Problem details:
Which lines below include the string "skillsLi"? Please show each one.

Screenshot and code edit data:

# # # # #

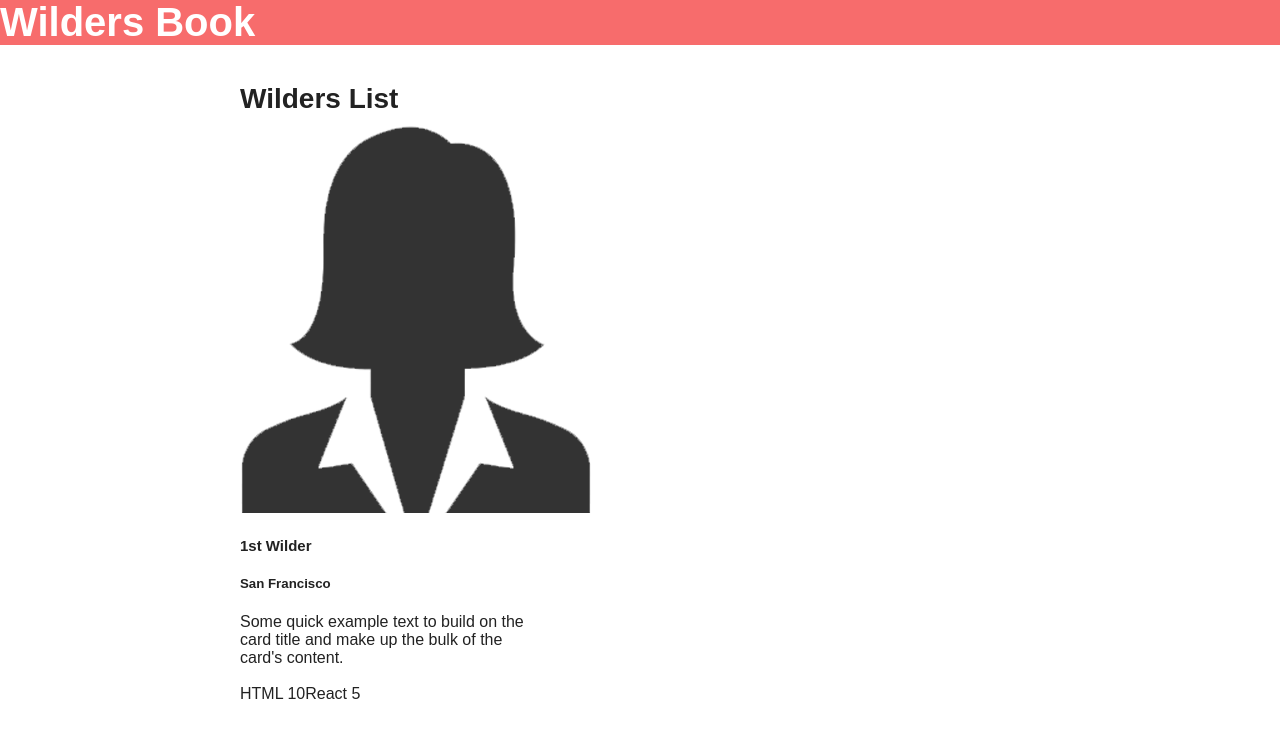
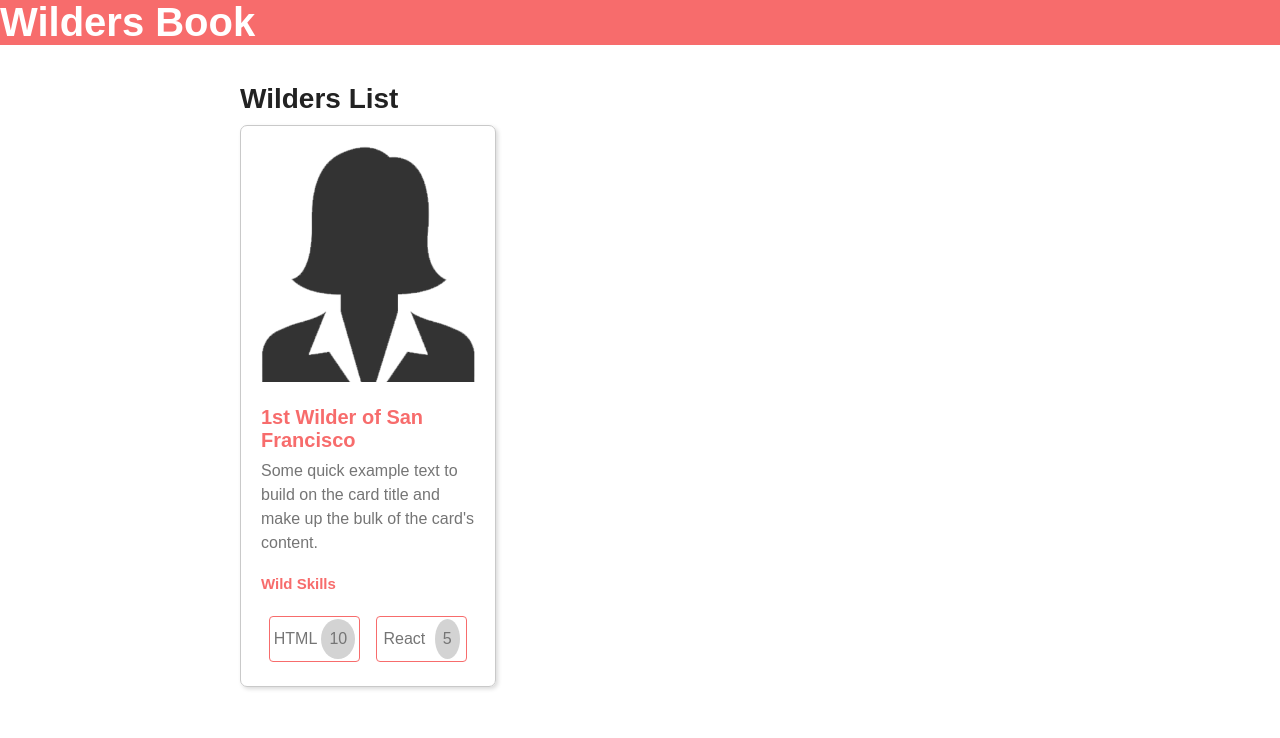
Before and after one commit to johndrake31/react-wilders, a React (Create React App) app: page /wilders in a window 1280 px wide. Shown: the top 738 px of the page. Built offline with nearby package versions, Linux system fonts and the light colour scheme; no server answers.

Commit message:
add css *sigh*

```diff
--- a/package.json
+++ b/package.json
@@ -6,10 +6,11 @@
     "@testing-library/jest-dom": "^5.16.2",
     "@testing-library/react": "^12.1.4",
     "@testing-library/user-event": "^13.5.0",
+    "prop-types": "^15.8.1",
     "react": "^17.0.2",
     "react-dom": "^17.0.2",
+    "react-router-dom": "^5.2.0",
     "react-scripts": "5.0.0",
-    "react-router-dom": "^5.2.0",
     "web-vitals": "^2.1.4"
   },
   "scripts": {
--- a/src/App.css
+++ b/src/App.css
@@ -42,12 +42,12 @@ body {
   /*
    * card-layout. css
    */
-  /*
   .card-row {
     display: grid;
     grid-template-columns: repeat(3, 32%);
     justify-content: space-between;
   }
+  /*
 
   .card {
     padding: 20px;
--- a/src/App.jsx
+++ b/src/App.jsx
@@ -14,9 +14,7 @@ const App = () => {
       <header>
         <h1 className='text-center'>Wilders Book</h1>
       </header>
-      <div className='card-row'>
         <Wilders></Wilders>
-      </div>
 
 
       {/* <Header />
--- a/src/components/Card.jsx
+++ b/src/components/Card.jsx
@@ -1,29 +1,43 @@
 import React from 'react';
 import avatar from '../images/YmVdl3m.png';
 import Skill from './Skill';
-const Card = (props) => {
-  const { skills, city, name } = props;
+import PropTypes from 'prop-types';
+import classes from './Card.module.css';
+
+const Card = ({ skills, city, name }) => {
+  // const { skills, city, name } = props;
   return (
-    <div className='card' style={{ width: '18rem' }}>
-      <img src={avatar} className='card-img-top' alt='avatar' />
-      <div className='card-body'>
-        <h4 className='card-title'>{name}</h4>
-        <h5 className='card-title'>{city}</h5>
-        <p className='card-text'>
-          Some quick example text to build on the card title and make up the
-          bulk of the card's content.
-        </p>
+    <div className={classes['wilder-card']}>
+      <img className={classes['wilder-card-img']} src={avatar} alt='avatar' />
+
+      <h3 className='card-title'>
+        {name} of {city}{' '}
+      </h3>
+
+      <p className='card-text'>
+        Some quick example text to build on the card title and make up the bulk
+        of the card's content.
+      </p>
+      <h4 className='card-title'>Wild Skills</h4>
+      <ul className={classes['skills']}>
         {skills &&
-          skills.map((skill) => (
-            <Skill
-              key={skill._id}
-              votes={skill.votes}
-              title={skill.title}
-            ></Skill>
+          skills.map(({ _id, votes, title }) => (
+            <Skill key={_id} votes={votes} title={title}></Skill>
           ))}
-      </div>
+      </ul>
     </div>
   );
 };
 
 export default Card;
+
+Card.propTypes = {
+  skills: PropTypes.arrayOf(
+    PropTypes.shape({
+      title: PropTypes.string.isRequired,
+      votes: PropTypes.number.isRequired,
+    }),
+  ),
+  city: PropTypes.string.isRequired,
+  name: PropTypes.string.isRequired,
+};
--- a/src/components/Card.module.css
+++ b/src/components/Card.module.css
@@ -6,7 +6,7 @@
     box-shadow: 2px 2px 4px rgba(0, 0, 0, 0.15);
   }
 
-  .wilder-card > img:first-child {
+  .wilder-card-img {
     border-radius: 7px 7px 0 0;
     margin-bottom: 20px;
     max-width: 100%;
@@ -31,18 +31,17 @@
     line-height: 1.5;
   }
 
-.wilder-card .skills .votes {
-    /* Center the content */
-    align-items: center;
-    display: flex;
-    justify-content: center;
+ .skills{
+  margin: 0;
+  padding: 0;
+  list-style: none;
+  display: flex;
+  justify-content: space-around;
+  flex-wrap: wrap;
+ }
 
-    /* Colors */
-    background-color: rgba(0, 0, 0, .3);
-    color: #FFF;
+  .cardUl{
+  color: #757575;
+  line-height: 1.5;
 
-    /* Rounded border */
-    border-radius: 9999px;
-    height: 20px;
-    width: 20px;
  }
--- a/src/components/Skill.jsx
+++ b/src/components/Skill.jsx
@@ -1,12 +1,23 @@
 import React from 'react';
+import PropTypes from 'prop-types';
+import classes from './Skill.module.css'
 
-const Skill = (props) => {
-    const {title, votes}=props
+const Skill = ({title, votes}) => {
+    // const {title, votes}=props
+    const {skills, skillsLi, sVotes} = classes
     return (
-        <span className="badge rounded-pill bg-dark">
-            {title}
-            <span> {votes}</span>
-        </span>
+        <>
+
+        <li className={skillsLi}>
+           <span className={skills}>{title}</span>
+           <span className={sVotes}>{votes}</span>
+        </li>
+        </>
      );
 }
 export default Skill;
+
+Skill.propTypes = {
+    title: PropTypes.string.isRequired,
+    votes: PropTypes.number.isRequired
+}
--- a/src/components/Skill.module.css
+++ b/src/components/Skill.module.css
@@ -1,17 +1,20 @@
-.card .skills {
-    margin: 0;
-    padding: 0;
-    list-style: none;
-    display: flex;
-    justify-content: space-around;
-    flex-wrap: wrap;
-  }
-
-  .card .skills li {
+  .skillsLi {
     margin: 4px 0;
     display: flex;
     justify-content: space-around;
     border: #F76C6C 1px solid;
     border-radius: 4px;
     padding: 2px;
+    width: 40%;
+    align-items: center;
   }
+
+
+
+.sVotes{
+  background-color: lightgray;
+  padding: 8px 8px;
+  border-radius: 50%;
+  align-items: center;
+
+}
--- a/src/components/Wilders.jsx
+++ b/src/components/Wilders.jsx
@@ -4,27 +4,27 @@ import classes from './Wilders.module.css';
 import useWilders from '../hooks/useWilders';
 
 const Wilders = () => {
-  const [ wilders, setWilders ] = useWilders();
-  useEffect(()=>{
+  const [wilders, setWilders] = useWilders();
+  useEffect(() => {
     fetch('http://localhost:4000/api/wilders')
-    .then(res=>res.json())
-    .then(data=> {
-      setWilders(data)
-    })
+      .then((res) => res.json())
+      .then((data) => {
+        setWilders(data);
+      });
+  }, [wilders, setWilders]);
 
-  },[wilders, setWilders])
   return (
     <div className='container'>
-      <h2 className='text-dark'>Wilders List</h2>
+      <h2 className=''>Wilders List</h2>
+      <div className={classes['card-row']}>
         {wilders &&
           wilders.map((wilder) => (
             <Card
               key={wilder._id}
-            name={wilder.name}
-            skills={wilder.skills}
-            city={wilder.city}
+              {...wilder}
             ></Card>
           ))}
+      </div>
     </div>
   );
 };
--- a/src/components/Wilders.module.css
+++ b/src/components/Wilders.module.css
@@ -0,0 +1,5 @@
+.card-row {
+    display: grid;
+    grid-template-columns: repeat(3, 32%);
+    justify-content: space-between;
+  }
--- a/src/context/WilderContext.jsx
+++ b/src/context/WilderContext.jsx
@@ -23,6 +23,7 @@ export const WilderContextProvider = (props)=>{
         ],
         "__v": 0
     }])
+
     const contextValue = {
         wilders: wilders,
         setWilders: setWilders
```
Also changed, not shown: 1 other file (tests, documents, lock files or other folders). Lines whose indentation alone changed are shown as unchanged.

# # # # #

Solution for this problem:
+    const {skills, skillsLi, sVotes} = classes
+        <li className={skillsLi}>
+  .skillsLi {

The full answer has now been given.